My favourite television drama right now is Friday Night Lights. Through four seasons, the series has been uneven. The first season was a work of art, perhaps the greatest season of televised drama of all time. The second season, due largely to massive plot inconsistencies (the characters appeared to switch years in high school), the threat of cancellation and a not uncommon sophomore slump, was rather lackluster. The third season picked up a bit, and this fourth season, while not quite as good as the first, has been excellent overall.
One reason is the writers’ willingness to tackle big issues, as they did in Season 1. Most recently, their episode on abortion garnered coverage in the New York Times. I admire the producers and writers for going where so few shows had gone before. I remember in Beverly Hills 90210 Val faked a pregnancy and took a trip or two to the abortion clinic, but I had never seen a major character actually go through an abortion on prime time television. According to the NYT article, unlike other pop culture representations of the pro-life position–from Juno to Sex and the City to Bristol Palin’s appearance on ABC Family’s The Secret Life of the American Teenager–the episode of FNL offered a relatively unambiguous pro-choice message.
The writers of Friday Night Lights had something altogether different in mind. Becky’s pregnancy had been the result of a one-time sexual encounter with Luke Cafferty, a well-intentioned football star and the son of struggling, religious cattle ranchers who have not always held his best interests at heart. When Luke’s mother learns what has happened, her response is to say that Mary and Joseph thought they were in a tough spot too, at first. Luke bluntly corrects her: “Becky and me are not Mary and Joseph.”
I was impressed that the show really kept the decision in female hands: Becky, the pregnant teen, ultimately makes the decision, with encouragement from her mother and moral support from high school principal Tammi Taylor. This was not a radically feminist message, but the writers still placed women at the center.
Still, I’m not sure the episode was as unambiguously pro-choice as the NY Times article indicates. I think the show’s writers made the decision for a poor high school student who got pregnant from a one-night stand to abort appear be a difficult one, rather than the obvious one that those on the pro-choice left believed it to be.
But then I thought: should pop culture/artistic representations have a message?
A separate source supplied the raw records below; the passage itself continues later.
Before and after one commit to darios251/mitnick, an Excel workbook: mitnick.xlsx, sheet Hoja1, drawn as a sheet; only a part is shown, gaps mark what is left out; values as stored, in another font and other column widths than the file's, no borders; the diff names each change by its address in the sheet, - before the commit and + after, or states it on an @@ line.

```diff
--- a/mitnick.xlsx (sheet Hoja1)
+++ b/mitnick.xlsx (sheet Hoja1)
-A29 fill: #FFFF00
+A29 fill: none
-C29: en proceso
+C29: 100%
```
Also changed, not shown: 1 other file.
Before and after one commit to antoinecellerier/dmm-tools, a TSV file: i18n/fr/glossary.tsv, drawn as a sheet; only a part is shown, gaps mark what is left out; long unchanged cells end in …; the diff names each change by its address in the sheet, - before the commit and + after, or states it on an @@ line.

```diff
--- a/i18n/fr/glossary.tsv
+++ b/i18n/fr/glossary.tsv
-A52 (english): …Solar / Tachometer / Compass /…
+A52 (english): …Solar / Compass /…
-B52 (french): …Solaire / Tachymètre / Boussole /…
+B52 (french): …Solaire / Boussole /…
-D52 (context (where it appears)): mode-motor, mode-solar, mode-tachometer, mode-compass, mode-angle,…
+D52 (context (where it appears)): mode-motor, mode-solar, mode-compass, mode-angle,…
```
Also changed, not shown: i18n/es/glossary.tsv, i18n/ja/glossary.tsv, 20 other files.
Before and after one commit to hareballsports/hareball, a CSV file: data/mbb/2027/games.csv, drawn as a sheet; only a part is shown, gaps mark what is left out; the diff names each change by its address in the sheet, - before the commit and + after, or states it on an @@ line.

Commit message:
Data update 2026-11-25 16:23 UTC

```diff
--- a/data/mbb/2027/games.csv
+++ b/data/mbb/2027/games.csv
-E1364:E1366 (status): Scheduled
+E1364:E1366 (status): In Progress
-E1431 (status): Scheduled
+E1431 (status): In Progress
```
Doesn’t that make them propaganda? I tend to favour scholarship that attempts to be objective. I think I like my art-including prime time TV dramas–the same way.
All I know is that I can’t wait for the next episode.